*** Given data Section Begins ***
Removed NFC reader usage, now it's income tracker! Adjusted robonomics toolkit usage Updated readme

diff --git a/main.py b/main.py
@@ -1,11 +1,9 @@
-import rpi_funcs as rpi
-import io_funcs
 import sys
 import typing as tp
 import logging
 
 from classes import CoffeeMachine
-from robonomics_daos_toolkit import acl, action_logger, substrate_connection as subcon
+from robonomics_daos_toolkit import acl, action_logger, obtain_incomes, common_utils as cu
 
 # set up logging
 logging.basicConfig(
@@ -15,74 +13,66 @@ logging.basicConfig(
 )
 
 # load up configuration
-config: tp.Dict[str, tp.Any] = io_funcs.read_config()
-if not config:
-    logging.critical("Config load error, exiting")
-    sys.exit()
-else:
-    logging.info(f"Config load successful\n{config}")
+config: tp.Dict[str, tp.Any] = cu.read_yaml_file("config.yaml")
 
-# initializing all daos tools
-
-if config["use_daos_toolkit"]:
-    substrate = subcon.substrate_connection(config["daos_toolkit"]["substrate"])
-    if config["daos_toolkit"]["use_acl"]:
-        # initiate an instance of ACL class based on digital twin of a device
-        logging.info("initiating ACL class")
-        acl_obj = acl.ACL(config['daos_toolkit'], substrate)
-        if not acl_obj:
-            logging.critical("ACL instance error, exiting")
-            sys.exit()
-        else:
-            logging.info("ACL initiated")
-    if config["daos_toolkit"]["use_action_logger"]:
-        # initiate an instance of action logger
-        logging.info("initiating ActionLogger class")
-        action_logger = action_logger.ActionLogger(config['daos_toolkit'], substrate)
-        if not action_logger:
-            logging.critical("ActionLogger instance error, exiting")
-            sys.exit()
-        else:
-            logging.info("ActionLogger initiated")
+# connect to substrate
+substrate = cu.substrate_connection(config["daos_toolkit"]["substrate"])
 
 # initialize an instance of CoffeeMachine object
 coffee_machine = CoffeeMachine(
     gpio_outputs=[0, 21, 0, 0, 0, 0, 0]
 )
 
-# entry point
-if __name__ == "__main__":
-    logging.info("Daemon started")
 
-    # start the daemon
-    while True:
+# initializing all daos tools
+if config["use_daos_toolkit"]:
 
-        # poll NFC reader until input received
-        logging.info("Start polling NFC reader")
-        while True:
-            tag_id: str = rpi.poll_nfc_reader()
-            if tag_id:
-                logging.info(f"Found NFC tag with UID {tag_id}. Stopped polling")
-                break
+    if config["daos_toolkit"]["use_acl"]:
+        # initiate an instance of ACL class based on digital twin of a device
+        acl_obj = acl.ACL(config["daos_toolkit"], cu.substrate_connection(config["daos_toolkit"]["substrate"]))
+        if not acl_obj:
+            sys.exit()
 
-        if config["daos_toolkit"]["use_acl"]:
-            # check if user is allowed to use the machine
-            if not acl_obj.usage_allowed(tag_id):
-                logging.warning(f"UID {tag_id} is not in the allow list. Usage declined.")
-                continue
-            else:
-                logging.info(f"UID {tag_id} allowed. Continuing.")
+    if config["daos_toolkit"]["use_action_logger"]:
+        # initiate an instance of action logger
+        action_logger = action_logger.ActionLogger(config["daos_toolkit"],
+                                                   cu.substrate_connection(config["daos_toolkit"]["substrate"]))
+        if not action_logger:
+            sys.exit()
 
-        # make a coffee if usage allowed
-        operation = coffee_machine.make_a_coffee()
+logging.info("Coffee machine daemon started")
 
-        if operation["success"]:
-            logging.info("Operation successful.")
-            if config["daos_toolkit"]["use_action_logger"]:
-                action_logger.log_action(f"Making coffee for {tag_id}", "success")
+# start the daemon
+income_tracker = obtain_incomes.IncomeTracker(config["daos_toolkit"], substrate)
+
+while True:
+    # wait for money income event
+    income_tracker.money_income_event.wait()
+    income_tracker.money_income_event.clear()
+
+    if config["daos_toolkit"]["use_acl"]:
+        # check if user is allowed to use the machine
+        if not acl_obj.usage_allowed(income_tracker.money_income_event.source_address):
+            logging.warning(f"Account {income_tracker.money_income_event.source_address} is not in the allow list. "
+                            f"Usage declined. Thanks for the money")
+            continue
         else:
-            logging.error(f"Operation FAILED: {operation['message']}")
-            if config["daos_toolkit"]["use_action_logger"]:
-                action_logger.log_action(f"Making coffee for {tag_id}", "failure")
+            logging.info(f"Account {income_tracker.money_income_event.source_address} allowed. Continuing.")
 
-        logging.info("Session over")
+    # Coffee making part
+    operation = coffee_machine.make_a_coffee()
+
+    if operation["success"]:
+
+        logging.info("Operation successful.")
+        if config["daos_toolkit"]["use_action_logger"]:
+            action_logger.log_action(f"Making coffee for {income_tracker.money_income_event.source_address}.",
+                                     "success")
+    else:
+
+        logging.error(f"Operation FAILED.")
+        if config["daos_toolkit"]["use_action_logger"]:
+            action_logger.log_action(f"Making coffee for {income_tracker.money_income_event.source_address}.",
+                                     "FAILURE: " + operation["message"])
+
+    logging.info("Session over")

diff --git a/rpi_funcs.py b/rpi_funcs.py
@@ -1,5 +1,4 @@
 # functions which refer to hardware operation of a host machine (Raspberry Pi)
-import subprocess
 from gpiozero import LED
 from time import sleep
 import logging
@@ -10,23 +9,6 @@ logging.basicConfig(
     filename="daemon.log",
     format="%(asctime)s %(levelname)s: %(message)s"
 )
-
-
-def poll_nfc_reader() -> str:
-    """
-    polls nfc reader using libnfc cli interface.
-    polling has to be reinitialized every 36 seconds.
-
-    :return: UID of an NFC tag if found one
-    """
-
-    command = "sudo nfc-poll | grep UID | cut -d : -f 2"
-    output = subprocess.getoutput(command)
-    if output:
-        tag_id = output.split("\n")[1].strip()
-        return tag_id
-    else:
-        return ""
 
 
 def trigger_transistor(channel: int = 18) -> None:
*** Given data Section Ends ***
*** Given data Section Begins ***
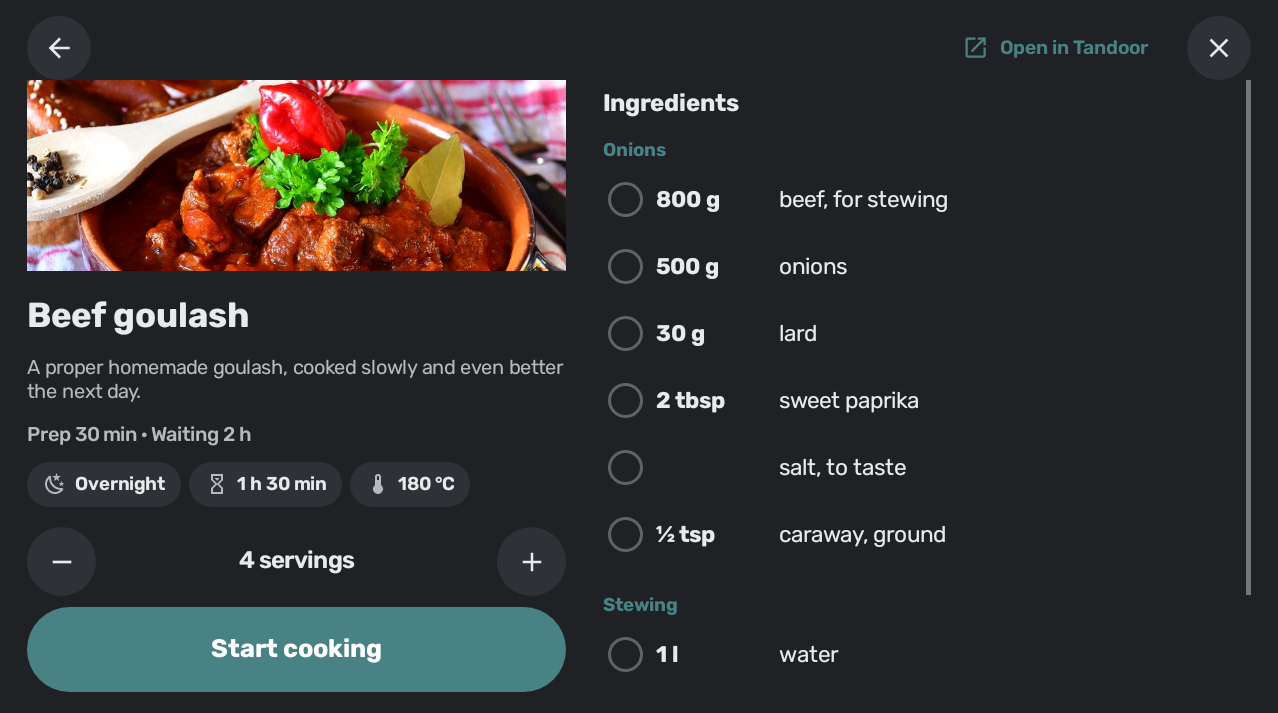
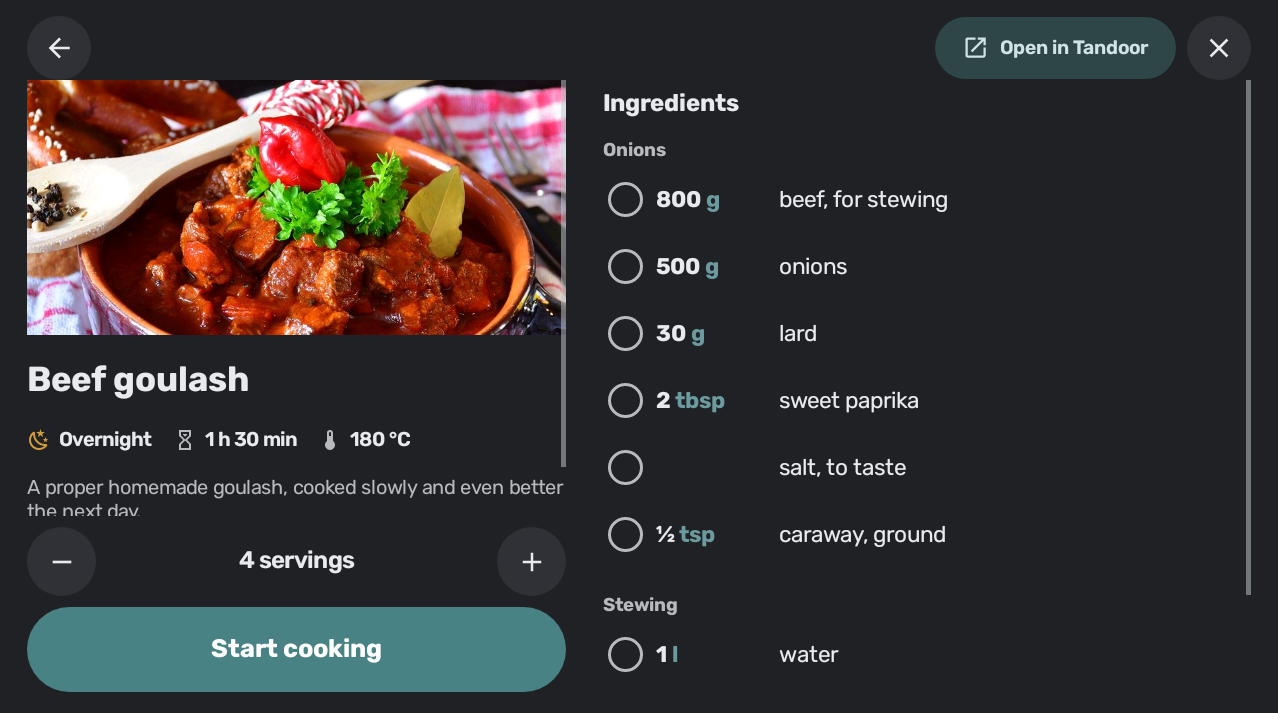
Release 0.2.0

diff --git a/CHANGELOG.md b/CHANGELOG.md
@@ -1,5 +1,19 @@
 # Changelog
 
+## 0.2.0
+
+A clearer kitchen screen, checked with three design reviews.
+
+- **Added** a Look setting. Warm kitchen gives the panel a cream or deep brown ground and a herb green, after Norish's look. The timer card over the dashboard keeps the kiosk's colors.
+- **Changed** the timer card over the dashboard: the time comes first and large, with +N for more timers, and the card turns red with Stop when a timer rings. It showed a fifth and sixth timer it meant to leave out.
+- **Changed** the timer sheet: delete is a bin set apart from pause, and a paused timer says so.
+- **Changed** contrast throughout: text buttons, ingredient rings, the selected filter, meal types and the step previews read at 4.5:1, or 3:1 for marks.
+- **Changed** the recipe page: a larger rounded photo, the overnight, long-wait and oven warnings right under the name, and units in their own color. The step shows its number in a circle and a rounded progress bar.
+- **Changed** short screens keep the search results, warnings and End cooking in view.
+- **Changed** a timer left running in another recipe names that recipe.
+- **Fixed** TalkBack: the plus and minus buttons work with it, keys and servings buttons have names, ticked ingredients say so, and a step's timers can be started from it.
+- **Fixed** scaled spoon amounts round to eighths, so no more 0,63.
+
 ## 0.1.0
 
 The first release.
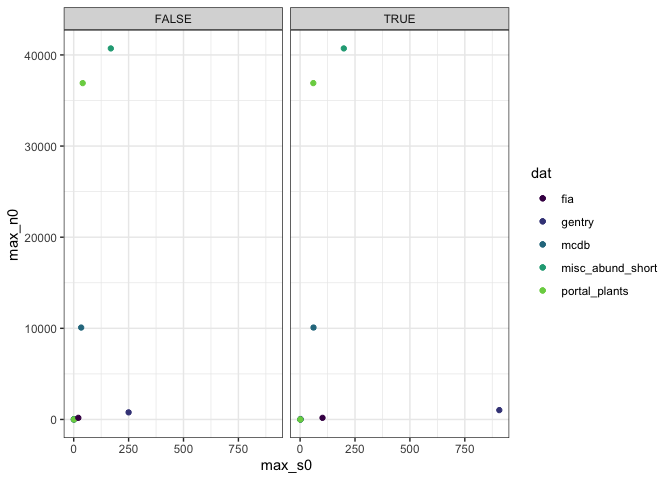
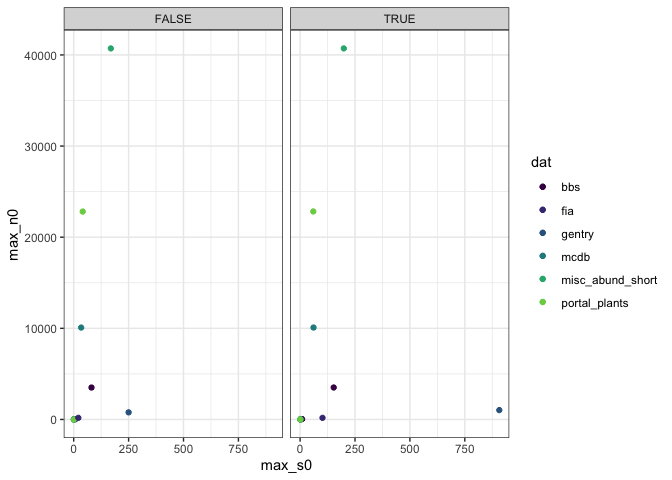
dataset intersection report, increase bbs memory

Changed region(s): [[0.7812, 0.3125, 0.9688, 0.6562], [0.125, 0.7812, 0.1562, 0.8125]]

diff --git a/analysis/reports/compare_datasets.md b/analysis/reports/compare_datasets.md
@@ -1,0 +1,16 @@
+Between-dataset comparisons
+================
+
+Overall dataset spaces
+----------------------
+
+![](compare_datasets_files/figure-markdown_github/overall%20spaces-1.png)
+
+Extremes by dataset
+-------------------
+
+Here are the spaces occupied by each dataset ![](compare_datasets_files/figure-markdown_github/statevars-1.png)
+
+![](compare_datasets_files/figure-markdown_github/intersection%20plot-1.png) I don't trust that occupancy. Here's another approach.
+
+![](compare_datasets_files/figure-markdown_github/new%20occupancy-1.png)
*** Given data Section Ends ***
Copy out every line from the data above that has "names" in it.

+- **Changed** a timer left running in another recipe names that recipe.
+- **Fixed** TalkBack: the plus and minus buttons work with it, keys and servings buttons have names, ticked ingredients say so, and a step's timers can be started from it.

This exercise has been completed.